“This is part of the national pride that comes with their domestic nuclear program.
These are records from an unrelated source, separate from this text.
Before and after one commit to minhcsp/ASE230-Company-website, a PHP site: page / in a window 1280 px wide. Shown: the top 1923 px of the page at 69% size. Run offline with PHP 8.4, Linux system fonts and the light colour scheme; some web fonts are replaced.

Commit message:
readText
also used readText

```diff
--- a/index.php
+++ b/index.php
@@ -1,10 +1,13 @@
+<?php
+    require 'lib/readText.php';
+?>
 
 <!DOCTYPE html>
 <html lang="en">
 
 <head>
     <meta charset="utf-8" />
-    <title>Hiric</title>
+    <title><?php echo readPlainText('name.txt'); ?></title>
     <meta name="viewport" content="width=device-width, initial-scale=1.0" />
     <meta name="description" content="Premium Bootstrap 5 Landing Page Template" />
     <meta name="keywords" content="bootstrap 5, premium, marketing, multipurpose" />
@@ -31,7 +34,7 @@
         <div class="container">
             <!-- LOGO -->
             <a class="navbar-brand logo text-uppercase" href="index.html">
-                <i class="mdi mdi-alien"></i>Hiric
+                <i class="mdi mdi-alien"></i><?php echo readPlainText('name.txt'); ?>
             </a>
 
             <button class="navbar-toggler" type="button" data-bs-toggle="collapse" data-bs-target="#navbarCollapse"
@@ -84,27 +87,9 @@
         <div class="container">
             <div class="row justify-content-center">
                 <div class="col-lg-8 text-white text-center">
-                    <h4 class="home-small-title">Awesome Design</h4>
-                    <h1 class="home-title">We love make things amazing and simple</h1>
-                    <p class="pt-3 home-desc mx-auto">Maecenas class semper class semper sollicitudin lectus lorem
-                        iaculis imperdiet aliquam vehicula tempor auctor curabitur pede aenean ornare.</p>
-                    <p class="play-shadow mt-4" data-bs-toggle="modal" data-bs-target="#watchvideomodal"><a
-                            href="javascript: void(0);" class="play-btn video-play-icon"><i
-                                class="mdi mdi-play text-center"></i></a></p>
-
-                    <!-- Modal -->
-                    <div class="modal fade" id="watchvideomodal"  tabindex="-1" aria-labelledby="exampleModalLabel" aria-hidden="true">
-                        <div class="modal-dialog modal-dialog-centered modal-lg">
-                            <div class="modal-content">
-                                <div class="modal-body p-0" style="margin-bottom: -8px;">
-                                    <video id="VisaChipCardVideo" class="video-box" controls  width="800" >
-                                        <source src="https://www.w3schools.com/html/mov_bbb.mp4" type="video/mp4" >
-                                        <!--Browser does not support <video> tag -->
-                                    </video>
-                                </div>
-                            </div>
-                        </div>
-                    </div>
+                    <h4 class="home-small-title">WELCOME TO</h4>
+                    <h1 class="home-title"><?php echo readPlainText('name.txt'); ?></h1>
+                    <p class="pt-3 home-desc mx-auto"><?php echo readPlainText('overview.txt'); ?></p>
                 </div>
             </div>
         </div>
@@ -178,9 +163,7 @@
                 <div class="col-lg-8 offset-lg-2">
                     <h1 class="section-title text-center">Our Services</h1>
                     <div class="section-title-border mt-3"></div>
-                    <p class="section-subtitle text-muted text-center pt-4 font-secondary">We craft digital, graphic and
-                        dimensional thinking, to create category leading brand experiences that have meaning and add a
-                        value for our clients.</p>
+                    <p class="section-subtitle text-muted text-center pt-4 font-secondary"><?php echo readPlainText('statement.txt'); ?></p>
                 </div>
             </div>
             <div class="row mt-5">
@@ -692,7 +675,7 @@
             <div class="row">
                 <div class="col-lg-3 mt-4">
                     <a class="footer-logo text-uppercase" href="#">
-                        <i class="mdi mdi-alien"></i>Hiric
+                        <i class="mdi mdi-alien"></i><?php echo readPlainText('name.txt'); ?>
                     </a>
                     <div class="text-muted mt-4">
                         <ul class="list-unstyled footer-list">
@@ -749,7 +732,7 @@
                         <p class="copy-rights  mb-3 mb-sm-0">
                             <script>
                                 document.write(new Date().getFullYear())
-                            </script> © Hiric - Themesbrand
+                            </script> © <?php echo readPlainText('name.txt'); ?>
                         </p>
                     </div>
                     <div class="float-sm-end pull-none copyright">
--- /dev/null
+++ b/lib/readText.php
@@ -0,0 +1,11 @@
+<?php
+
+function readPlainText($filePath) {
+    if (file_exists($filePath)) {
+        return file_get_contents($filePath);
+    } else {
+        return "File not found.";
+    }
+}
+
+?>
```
And also, it’s the first step they can take to push the limits of the deal without completely abandoning it,” she said.
Ambassador Matthew Bryza, a former US diplomat and now a senior fellow at the Atlantic Council, told The Media Line that Iran had decided to breach its cap on low-level enrichment to signal its frustration with the EU and as an attempt to maintain the EU’s commitment to JCPOA.
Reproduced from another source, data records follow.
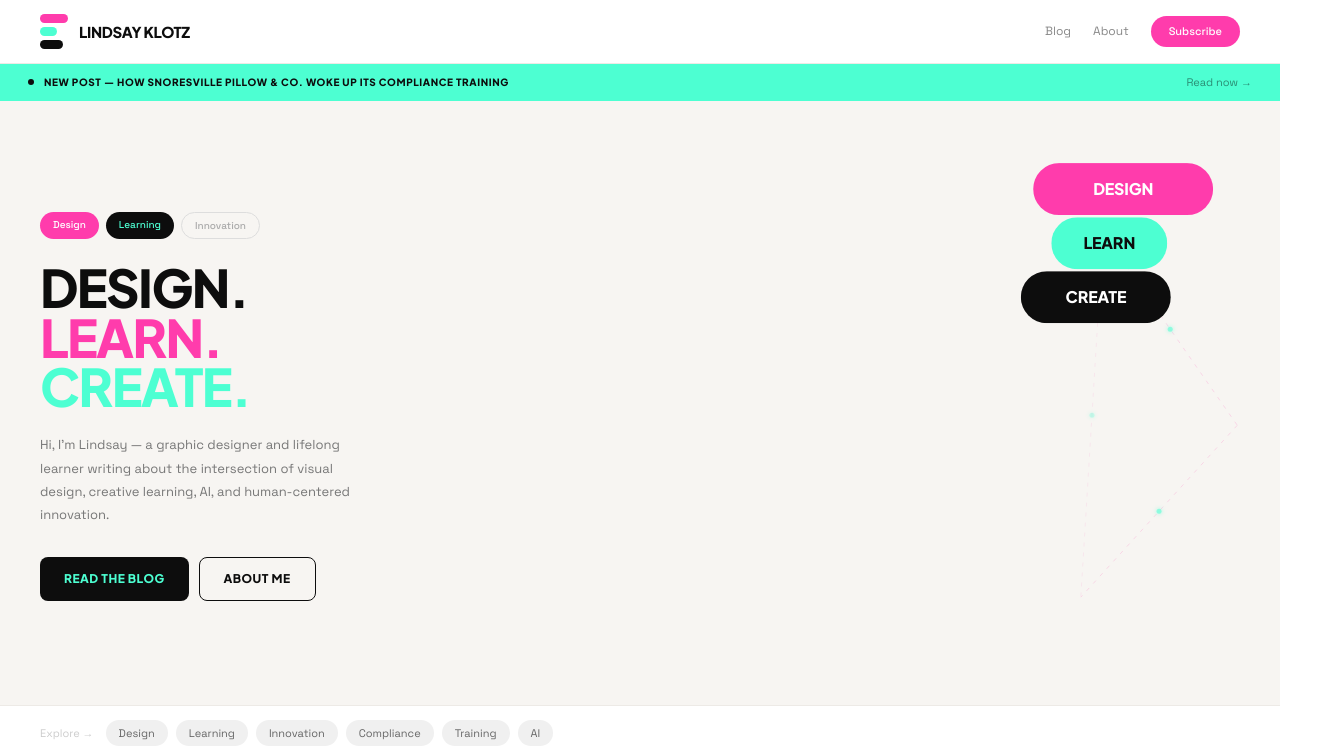
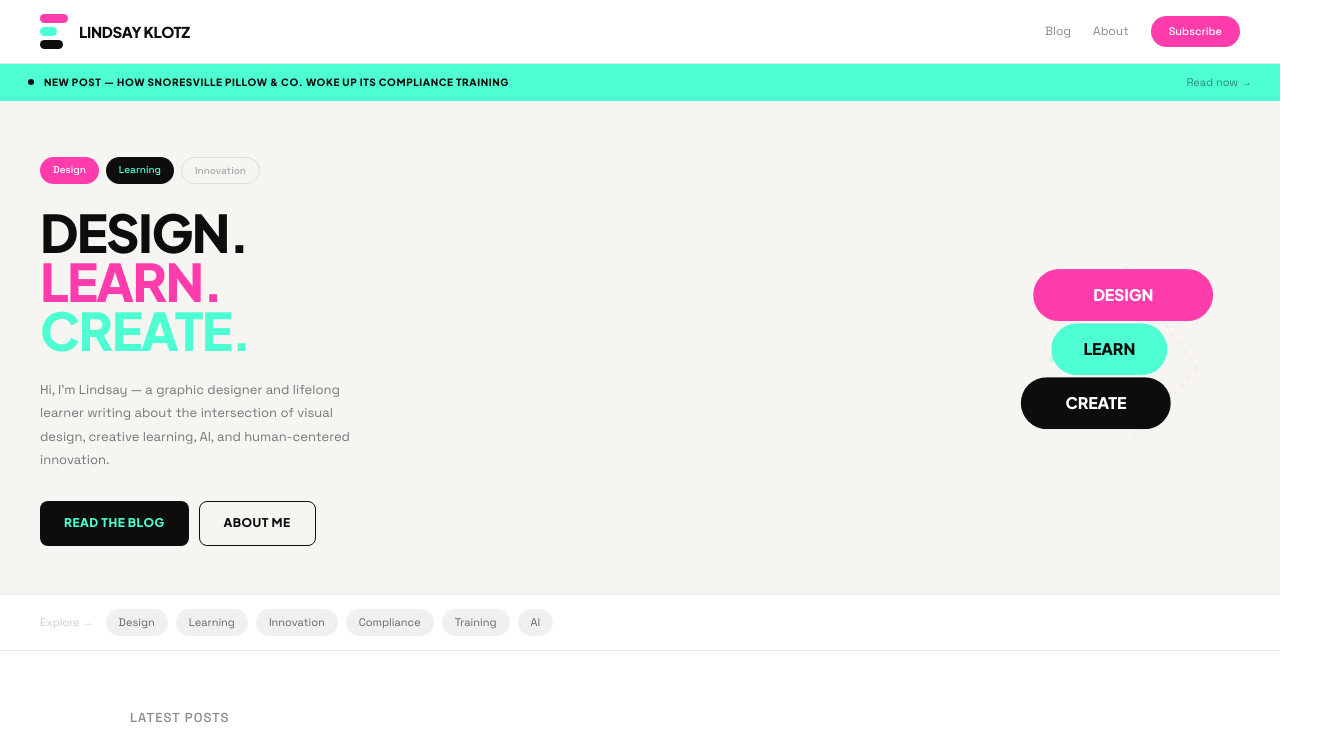
Before and after one commit to RootlessHandmade/lindsayklotz, a Next.js app: page / in a window 1280 px wide. Shown: the top 747 px of the page, 1320 px wide, since content can reach past the window. Built offline with nearby package versions, Linux system fonts and the light colour scheme.

Commit message:
triangle constellation - lines behind pills, no overlap

```diff
--- a/app/page.module.css
+++ b/app/page.module.css
@@ -76,8 +76,6 @@
   flex-direction: column;
   gap: 10px;
   align-items: flex-start;
-  min-height: 500px;
-  min-width: 300px;
 }
 
 .pillLg {
```
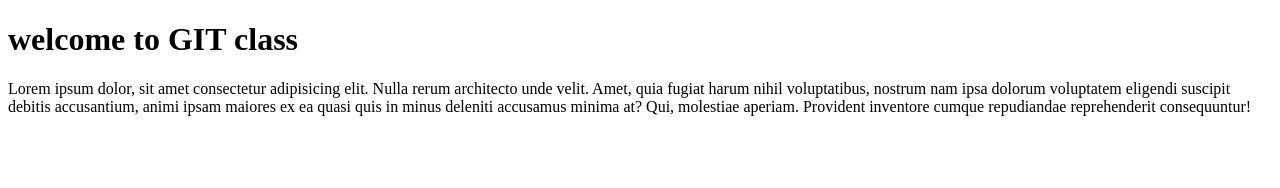
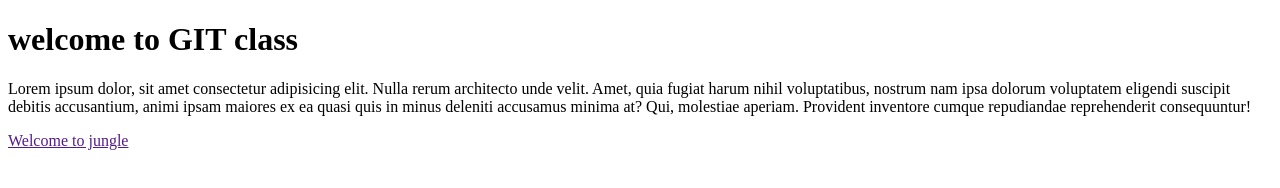
Before and after one commit to anjilatg/11am-Git-example, a plain HTML site: page index.html in a window 1280 px wide. Drawn offline with Linux system fonts and the light colour scheme.

Commit message:
Welcokme to jungle added in a tag

```diff
--- a/index.html
+++ b/index.html
@@ -9,5 +9,7 @@
 <body>
     <h1>welcome to GIT class</h1>
     <p>Lorem ipsum dolor, sit amet consectetur adipisicing elit. Nulla rerum architecto unde velit. Amet, quia fugiat harum nihil voluptatibus, nostrum nam ipsa dolorum voluptatem eligendi suscipit debitis accusantium, animi ipsam maiores ex ea quasi quis in minus deleniti accusamus minima at? Qui, molestiae aperiam. Provident inventore cumque repudiandae reprehenderit consequuntur!</p>
+
+    <a href="">Welcome to jungle</a>
 </body>
 </html>
```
“This means the EU finding a way for its companies to continue commercial relations with Iranian counterparts in defiance of the sanctions the Trump Administration reapplied to Iran,” said he said.
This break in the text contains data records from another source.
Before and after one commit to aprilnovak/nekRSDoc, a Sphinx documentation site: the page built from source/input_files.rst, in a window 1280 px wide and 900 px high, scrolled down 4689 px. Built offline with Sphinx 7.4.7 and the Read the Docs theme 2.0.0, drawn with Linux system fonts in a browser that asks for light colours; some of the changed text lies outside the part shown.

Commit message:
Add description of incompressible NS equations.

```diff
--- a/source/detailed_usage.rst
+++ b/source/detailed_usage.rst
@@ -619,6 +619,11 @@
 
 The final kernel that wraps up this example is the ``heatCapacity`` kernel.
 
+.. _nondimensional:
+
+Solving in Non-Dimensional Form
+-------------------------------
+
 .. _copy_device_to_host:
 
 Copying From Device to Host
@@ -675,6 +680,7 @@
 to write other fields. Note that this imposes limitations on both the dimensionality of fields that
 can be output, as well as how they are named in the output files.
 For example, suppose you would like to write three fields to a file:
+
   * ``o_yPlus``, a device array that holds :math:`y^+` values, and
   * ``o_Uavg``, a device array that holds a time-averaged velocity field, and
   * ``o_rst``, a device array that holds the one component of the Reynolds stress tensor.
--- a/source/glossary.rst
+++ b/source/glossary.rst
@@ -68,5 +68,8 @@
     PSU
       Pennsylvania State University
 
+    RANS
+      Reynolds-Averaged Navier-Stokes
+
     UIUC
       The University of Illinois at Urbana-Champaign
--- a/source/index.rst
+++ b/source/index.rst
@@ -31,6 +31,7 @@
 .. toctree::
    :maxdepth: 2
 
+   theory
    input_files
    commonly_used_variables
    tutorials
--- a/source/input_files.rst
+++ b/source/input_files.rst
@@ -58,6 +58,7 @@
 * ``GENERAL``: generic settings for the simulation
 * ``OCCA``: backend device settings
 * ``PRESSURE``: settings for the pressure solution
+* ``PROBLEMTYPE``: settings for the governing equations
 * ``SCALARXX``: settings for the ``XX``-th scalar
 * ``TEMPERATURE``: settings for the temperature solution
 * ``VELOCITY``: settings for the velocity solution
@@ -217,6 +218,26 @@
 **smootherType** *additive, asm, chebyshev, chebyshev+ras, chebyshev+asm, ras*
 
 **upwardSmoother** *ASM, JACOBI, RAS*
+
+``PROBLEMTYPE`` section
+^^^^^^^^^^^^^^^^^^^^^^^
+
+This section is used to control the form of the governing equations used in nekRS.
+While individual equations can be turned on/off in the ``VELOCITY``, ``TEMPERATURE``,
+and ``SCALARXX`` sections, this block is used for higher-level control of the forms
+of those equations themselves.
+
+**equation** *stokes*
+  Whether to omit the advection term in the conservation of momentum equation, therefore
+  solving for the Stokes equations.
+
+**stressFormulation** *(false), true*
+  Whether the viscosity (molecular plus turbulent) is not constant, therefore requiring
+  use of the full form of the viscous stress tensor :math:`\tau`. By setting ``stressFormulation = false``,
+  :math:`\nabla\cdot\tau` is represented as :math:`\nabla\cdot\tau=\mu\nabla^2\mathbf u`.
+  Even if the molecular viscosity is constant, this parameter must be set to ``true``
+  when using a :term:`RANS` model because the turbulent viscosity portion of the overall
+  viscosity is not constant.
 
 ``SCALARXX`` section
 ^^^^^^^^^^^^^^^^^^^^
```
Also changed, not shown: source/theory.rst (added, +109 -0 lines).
Despite the international outrage, Bryza doesn’t think the Iranian announcement is that serious – at least yet.
“Increasing its stockpile of uranium enriched to 3.5% is more a signal of intent to enrich to higher levels rather than a serious move by Iran to resume its quest of a nuclear weapon,” he explained. “If this step, however, leads to uranium enrichment up to 20%, then Iran will have taken a serious step toward a nuclear-weapons capability by bringing Iran much closer to being able to enrich up to nuclear weapons grade, which is over 90%.”
Relations between Tehran and Washington have been on a downward spiral ever since US President Donald Trump pulled out of the nuclear agreement in 2018. Tensions reached a peak in June when the sides came close to a military confrontation in the Gulf, with the US blaming Iran for attacks on oil tankers, and Iran shooting down an American drone, prompting plans for US air strikes that were aborted, supposedly at the last minute.
Mahmoudi asserted that the US is limited in its options.
“Washington can’t do anything except sanction Iran again and exert pressure on Europe” to join the “pressure campaign…,” he said.
The Europeans broke with the US over its withdrawal and have appealed to Iran to remain in the agreement.
French President Emmanuel Macron has said he and Iranian President Hassan Rouhani had agreed to seek conditions for a resumption of dialogue on the Iranian nuclear question by July 15.
London, in response to the latest Iranian announcement, said Iran must “immediately stop and reverse” its plan to breach the nuclear deal.
Berlin expressed dismay.
“We strongly urge Iran to stop and reverse all activities inconsistent with its commitments,” a German Foreign Ministry spokesman said of Tehran’s announcement. “We are in contact with the other JCPOA participants regarding the next steps.”
Israeli Prime Minister Binyamin Netanyahu, a staunch supporter of the US decision to abandon the nuclear agreement and an arch enemy of Iran, called Tehran’s enrichment declaration a “very dangerous step.”
Netanyahu is demanding that Europe help enforce the agreement as more pressure is applied by the US and Israel.
“This measure is a very dangerous step, and I call on my friends, the leaders of France, Britain and Germany: You signed the deal and said the moment they’d take this measure, harsh sanctions would be imposed,” the Israeli prime minister said.
Israeli defense analyst Amir Oren told The Media Line that Iran’s announcement should be a wake-up call to Europe’s major capitals.
“Iran wants to challenge the ‘EU3’ to put its money where its mouth is,” Oren said. “The JCPOA is no longer tenable if only one party [plus Russia and China, which matter less] complies with it. So it’s a sort of a wake-up call to Berlin and Paris: Do they really want to go back to 2014 or even 2012 and risk escalation? London, after Gibraltar [the recent seizure by British Royal Marines of an Iranian oil tanker said to be headed to Syria with Iranian crude] and with [Prime Minister Theresa] May leaving, is a puzzle.”
Oren said, however, that it would be best if Netanyahu stayed out of the way and gave negotiations a chance.
“Israel can and should do nothing,” he said. “It’s not yet its business, and [Israel] will suffer the inevitable backlash if it pushes Trump toward war. Iran is at least a year away from its first nuclear warhead – time enough for diplomacy.”
Trump, meanwhile, has warned Iran that it is “playing with fire.”
For more on Iran’s decision, The Media Line spoke with Brian O’Toole of the Atlantic Council. He’s a former senior official at the US Treasury Department’s Office of Foreign Assets Control.